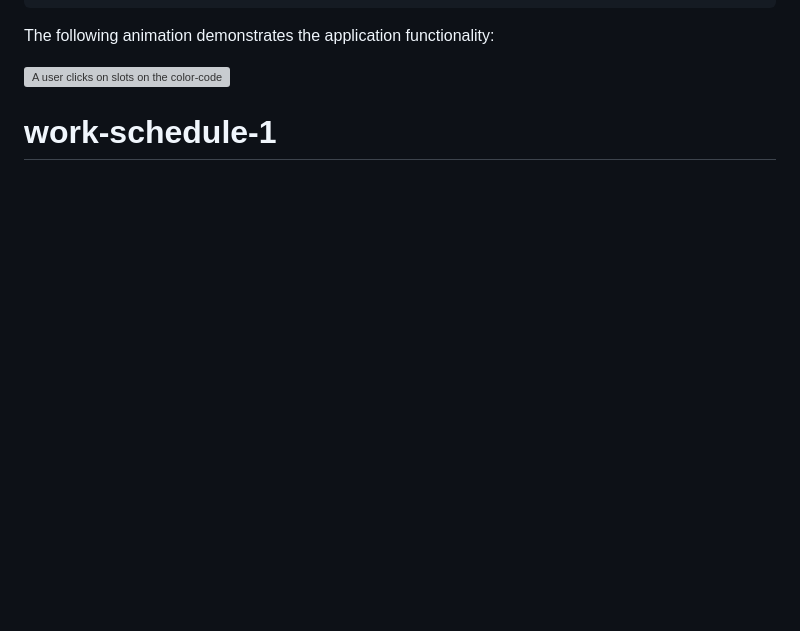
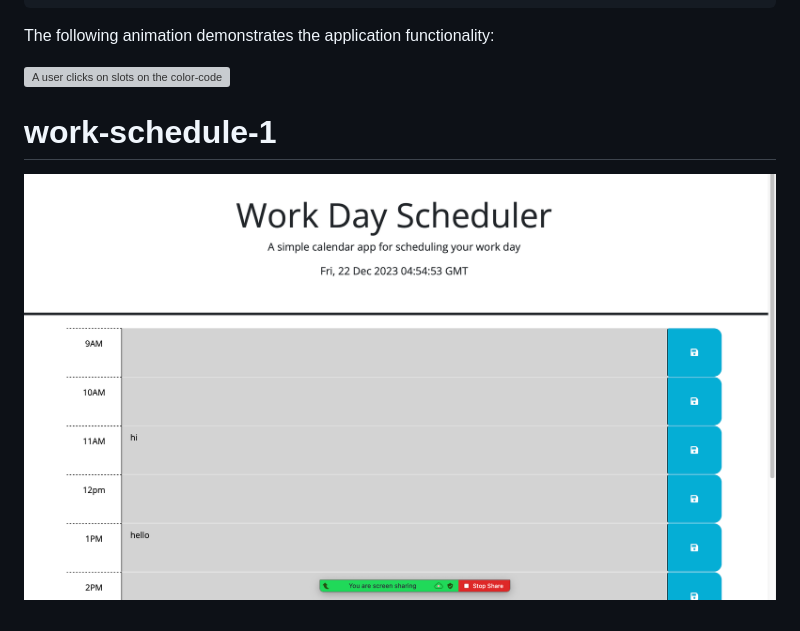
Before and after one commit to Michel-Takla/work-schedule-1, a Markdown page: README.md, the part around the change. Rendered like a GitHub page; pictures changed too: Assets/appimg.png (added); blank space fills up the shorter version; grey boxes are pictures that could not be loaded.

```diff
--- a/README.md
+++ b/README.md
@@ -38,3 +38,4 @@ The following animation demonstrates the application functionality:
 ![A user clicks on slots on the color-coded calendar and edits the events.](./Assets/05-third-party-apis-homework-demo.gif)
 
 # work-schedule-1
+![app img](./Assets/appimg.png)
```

################

WHAT IS BEING ASKED: Every record above, copied exactly and without a single picture, makes up the answer.

ANSWER SECTION:
Before and after one commit to Michel-Takla/work-schedule-1, a Markdown page: README.md, the part around the change. Rendered like a GitHub page; pictures changed too: Assets/appimg.png (added); blank space fills up the shorter version; grey boxes are pictures that could not be loaded.

```diff
--- a/README.md
+++ b/README.md
@@ -38,3 +38,4 @@ The following animation demonstrates the application functionality:
 ![A user clicks on slots on the color-coded calendar and edits the events.](./Assets/05-third-party-apis-homework-demo.gif)
 
 # work-schedule-1
+![app img](./Assets/appimg.png)
```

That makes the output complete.